by Karen M. Johnson
Aqueduct’s winterized inner track opens Nov. 28, but not without trepidation from horsemen concerning the future of New York Thoroughbred racing.
The New York Racing Association’s franchise expires Dec. 31, and with no plans made yet for what will happen beyond that date, some trainers are wondering if racing will continue Jan 1, 2008.
New York Gov. Eliot Spitzer has recommended NYRA continue racing at Aqueduct, Belmont Park, and Saratoga. The Republican-led Senate, which must approve Spitzer’s plan, has publicly said it does not endorse his recommendation. Senate Majority Leader Joseph Bruno believes more racing entities should be involved in running Thoroughbred racing in New York.
“We’re at the 10th hour, with the holidays coming up, there isn’t a lot of time,” trainer Kiaran McLaughlin said Nov. 26. “This is a serious situation, a big worry, and a definite concern.
“The politicians must understand that horses are not automobiles that you are able to leave in the garage for a period of time.
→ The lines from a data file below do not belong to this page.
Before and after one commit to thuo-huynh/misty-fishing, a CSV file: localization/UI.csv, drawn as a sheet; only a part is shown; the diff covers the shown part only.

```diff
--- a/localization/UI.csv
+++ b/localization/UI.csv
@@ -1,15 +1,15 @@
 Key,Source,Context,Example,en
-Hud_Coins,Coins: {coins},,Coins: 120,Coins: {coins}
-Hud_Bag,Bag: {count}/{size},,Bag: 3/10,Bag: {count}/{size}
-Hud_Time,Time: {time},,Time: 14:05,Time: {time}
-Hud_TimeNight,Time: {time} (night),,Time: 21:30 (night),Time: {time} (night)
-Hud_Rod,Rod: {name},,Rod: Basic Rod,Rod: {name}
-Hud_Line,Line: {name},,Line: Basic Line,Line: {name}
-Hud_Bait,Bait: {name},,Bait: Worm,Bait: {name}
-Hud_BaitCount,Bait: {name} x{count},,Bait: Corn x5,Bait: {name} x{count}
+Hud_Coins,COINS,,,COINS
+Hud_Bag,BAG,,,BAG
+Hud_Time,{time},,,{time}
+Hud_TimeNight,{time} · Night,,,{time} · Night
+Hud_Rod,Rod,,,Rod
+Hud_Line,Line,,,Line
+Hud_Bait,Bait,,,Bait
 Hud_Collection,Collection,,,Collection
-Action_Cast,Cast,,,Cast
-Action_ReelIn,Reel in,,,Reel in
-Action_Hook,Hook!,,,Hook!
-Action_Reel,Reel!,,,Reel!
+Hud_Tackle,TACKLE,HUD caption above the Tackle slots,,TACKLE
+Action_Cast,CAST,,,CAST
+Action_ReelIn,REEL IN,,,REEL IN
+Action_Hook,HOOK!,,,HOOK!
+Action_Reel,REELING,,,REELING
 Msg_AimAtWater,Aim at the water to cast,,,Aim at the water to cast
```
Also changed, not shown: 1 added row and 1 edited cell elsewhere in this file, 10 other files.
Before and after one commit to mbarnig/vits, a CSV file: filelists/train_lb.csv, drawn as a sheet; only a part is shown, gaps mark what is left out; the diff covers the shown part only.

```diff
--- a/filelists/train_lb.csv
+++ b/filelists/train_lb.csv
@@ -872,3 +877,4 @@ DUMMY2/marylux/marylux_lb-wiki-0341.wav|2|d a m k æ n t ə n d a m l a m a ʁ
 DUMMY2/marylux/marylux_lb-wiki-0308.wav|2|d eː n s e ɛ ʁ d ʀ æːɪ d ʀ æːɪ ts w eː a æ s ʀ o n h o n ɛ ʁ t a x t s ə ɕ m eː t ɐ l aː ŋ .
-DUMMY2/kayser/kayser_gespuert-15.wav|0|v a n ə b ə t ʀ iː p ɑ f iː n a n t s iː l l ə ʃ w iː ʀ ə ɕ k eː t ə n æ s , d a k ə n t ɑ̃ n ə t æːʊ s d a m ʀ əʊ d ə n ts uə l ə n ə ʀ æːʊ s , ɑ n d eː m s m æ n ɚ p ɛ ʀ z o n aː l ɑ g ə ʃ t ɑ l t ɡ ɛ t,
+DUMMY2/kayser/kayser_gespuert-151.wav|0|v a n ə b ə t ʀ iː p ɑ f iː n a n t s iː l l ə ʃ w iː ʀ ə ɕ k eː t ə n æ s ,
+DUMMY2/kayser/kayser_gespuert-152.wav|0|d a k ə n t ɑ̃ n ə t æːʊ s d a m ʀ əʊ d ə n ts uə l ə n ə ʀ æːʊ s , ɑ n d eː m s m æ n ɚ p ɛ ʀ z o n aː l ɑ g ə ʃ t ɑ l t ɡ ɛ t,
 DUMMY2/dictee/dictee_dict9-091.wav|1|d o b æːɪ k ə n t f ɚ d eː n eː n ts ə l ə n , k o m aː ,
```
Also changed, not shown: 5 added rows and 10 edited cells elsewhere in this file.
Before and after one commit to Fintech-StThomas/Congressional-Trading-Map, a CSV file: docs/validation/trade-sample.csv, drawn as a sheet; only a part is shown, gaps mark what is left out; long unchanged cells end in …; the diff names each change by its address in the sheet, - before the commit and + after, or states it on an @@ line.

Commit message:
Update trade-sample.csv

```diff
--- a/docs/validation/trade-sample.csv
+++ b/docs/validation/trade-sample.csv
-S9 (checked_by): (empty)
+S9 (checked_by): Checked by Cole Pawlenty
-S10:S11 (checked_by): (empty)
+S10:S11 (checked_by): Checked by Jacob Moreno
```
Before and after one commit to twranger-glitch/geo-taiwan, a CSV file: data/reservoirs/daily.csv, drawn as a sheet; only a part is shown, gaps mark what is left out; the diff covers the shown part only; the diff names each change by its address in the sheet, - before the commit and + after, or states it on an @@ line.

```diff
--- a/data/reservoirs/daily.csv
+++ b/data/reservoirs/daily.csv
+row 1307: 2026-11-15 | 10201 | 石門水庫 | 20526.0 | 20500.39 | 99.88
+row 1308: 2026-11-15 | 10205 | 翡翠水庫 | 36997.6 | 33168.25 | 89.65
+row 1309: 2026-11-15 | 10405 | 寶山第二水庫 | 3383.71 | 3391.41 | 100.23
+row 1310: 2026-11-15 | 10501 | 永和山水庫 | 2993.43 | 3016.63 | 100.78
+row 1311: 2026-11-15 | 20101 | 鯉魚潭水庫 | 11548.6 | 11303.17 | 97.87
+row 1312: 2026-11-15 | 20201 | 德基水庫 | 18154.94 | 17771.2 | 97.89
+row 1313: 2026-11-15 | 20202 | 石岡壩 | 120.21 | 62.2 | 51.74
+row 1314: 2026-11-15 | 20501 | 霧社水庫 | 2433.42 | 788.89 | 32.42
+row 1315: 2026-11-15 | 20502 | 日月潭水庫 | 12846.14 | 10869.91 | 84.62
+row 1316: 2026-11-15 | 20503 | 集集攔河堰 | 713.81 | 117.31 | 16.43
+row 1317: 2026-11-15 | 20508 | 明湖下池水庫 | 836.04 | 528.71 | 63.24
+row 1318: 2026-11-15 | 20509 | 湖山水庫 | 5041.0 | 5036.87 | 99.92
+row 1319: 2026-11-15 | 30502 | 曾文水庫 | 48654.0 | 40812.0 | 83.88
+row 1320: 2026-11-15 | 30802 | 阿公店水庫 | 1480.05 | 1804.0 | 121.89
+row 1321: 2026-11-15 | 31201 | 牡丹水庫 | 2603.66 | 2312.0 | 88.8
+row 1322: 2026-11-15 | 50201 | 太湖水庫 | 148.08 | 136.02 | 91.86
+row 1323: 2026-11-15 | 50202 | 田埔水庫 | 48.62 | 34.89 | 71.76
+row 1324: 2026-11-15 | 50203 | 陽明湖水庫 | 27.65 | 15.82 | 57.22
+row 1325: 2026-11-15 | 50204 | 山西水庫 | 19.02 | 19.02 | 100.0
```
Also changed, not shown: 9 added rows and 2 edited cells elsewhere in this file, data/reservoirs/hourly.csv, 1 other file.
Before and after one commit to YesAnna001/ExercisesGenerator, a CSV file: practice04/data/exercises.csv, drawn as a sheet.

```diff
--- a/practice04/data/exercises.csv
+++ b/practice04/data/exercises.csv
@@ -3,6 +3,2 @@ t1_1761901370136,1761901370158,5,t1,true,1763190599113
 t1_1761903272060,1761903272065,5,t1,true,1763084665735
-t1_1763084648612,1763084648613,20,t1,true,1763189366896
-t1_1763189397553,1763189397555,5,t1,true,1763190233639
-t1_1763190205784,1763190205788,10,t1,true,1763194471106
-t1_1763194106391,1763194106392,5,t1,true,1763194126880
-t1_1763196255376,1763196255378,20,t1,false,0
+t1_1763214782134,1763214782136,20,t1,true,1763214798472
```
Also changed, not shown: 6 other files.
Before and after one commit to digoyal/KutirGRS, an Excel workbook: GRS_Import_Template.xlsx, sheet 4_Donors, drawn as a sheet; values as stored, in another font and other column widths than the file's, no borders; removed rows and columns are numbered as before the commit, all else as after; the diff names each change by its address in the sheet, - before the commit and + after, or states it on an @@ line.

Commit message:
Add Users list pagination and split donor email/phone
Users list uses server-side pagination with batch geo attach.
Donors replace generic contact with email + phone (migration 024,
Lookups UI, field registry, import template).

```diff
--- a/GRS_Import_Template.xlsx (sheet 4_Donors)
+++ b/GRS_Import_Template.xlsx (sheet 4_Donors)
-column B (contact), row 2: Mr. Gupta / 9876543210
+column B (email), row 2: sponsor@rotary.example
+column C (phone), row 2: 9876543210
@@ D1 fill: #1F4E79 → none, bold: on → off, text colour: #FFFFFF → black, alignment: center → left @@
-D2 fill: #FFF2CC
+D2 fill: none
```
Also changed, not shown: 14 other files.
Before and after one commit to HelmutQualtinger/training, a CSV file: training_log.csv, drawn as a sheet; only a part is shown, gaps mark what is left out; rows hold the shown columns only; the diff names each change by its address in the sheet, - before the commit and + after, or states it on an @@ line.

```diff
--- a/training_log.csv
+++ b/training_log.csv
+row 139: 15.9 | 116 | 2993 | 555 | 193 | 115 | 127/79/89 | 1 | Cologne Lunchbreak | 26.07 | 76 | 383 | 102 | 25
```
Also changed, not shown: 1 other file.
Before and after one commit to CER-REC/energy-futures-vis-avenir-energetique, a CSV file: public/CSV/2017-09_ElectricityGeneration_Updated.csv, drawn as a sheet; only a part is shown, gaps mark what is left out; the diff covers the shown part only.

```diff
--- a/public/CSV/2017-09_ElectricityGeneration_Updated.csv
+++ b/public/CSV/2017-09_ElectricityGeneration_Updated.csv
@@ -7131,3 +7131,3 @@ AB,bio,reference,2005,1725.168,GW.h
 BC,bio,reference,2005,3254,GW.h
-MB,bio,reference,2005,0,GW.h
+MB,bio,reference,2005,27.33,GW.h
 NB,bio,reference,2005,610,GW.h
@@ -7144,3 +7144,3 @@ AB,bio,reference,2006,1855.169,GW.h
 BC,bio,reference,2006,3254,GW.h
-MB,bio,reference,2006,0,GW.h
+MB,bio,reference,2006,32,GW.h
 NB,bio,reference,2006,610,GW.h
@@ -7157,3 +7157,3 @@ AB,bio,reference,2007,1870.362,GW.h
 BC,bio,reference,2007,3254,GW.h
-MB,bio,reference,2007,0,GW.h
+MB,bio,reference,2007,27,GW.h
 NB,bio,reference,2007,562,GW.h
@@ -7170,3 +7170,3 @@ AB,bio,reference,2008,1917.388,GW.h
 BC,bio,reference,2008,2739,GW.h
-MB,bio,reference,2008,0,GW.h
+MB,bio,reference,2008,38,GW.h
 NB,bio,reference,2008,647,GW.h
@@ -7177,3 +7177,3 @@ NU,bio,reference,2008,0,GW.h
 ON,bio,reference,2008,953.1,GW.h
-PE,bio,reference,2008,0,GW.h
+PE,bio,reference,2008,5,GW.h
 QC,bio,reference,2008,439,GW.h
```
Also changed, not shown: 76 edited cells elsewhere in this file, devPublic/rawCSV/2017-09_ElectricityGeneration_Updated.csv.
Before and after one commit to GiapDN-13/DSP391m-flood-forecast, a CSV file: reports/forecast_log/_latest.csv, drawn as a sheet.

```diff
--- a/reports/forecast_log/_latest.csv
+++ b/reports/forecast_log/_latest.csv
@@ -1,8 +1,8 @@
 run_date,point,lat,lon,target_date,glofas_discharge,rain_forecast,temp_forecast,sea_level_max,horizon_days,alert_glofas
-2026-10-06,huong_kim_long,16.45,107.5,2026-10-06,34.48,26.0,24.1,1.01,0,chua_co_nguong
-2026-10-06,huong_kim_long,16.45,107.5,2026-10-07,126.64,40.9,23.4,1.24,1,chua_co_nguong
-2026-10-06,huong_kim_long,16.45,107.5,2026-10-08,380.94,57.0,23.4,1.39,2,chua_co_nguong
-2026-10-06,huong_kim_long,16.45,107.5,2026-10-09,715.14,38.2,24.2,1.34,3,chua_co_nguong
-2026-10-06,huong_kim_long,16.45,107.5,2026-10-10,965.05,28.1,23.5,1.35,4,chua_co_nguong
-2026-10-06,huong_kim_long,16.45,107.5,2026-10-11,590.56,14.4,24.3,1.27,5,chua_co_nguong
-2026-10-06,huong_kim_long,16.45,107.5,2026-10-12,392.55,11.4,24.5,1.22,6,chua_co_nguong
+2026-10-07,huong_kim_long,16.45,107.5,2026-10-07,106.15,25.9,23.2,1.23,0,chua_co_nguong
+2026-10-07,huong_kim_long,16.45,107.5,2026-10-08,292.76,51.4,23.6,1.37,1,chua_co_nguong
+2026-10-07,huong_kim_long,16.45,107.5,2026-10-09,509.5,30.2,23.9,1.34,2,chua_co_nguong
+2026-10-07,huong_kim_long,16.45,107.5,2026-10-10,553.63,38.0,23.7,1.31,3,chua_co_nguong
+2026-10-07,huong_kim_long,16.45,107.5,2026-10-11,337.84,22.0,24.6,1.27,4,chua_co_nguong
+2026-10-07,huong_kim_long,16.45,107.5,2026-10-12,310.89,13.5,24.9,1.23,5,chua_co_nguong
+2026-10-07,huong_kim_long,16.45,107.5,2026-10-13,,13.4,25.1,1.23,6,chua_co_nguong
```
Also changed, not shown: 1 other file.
If there isn’t anybody (at NYRA) to even keep the track open or pick up the manure, we are all going to be gone.”
McLaughlin, who plans on leaving at least 50 horses in New York for the winter, said, if necessary, he could bring some of his horses to Palm Meadows Training Center in Florida, and others to training centers in Ocala, Fla.
“I haven’t made for-sure plans,” he said. “I’m lucky that I have wealthy owners that can afford the $2,000 van ride to Florida, but it’s not going to be okay for some other trainers.”
Mike Hushion, longtime trainer for Barry Schwartz, NYRA’s former chairman of the board of trustees and chief executive officer, said there is anxiety among horsemen.
“In the last couple of weeks, that tone has picked up,” Hushion said. “I think as (Dec. 31) gets closer, we realize it is a real possibility (that racing could shut down). It has become a game of chicken with NYRA and the state, and no one is so sure what will happen.”
Trainer Bruce Levine, who has been a mainstay during the winter months at Aqueduct since 1979, said he is hopeful the franchise issue will be settled before there is any disruption to racing.
“Well, it is definitely out there, but I think it will get resolved,” Levine said. “No question, it would be a bump in the road (if racing shut down), but I’m trying not to fret about it. It’s not life-threatening. It’s a bump in the road; you will just have to get around it.
“There is a lot a stake, so I think it will get resolved. Maybe the track will be shut a few days, but it will get fixed. I don’t see racing in New York ceasing forever.”
P.J. Campo, NYRA’s racing secretary, said his office is preparing for the winter meet as usual. “I’m doing what I normally would do, and that’s to continue what I’ve been doing,” he said.
Campo indicated there are some new players for Aqueduct’s inner-track meet, including Florida-based trainer David Fawkes and Julian Canet, who races his horses on the Mid-Atlantic circuit.
“Some of the New York guys will be stronger than usual,” Campo said. “Todd (Pletcher) and Kiaran (McLaughlin) are leaving a sizeable amount of horses here, and some other trainers are bringing more horses than usual. We will have a quantity of horses.
“I think last year we got hurt with Fair Grounds reopening after being closed the prior year. We got hurt when it reopened; probably lost 10% to 20% from our population to the Fair Grounds. And then Philly Park was just taking off with the slots. This year, I think we are in pretty good shape.”
The one-mile inner track is typically used through the middle of March. From a handicapping perspective, horses that had been competing around one turn in mile races will now be navigating the distance around two turns. Another change with the surface switch is the loss of seven-furlong races.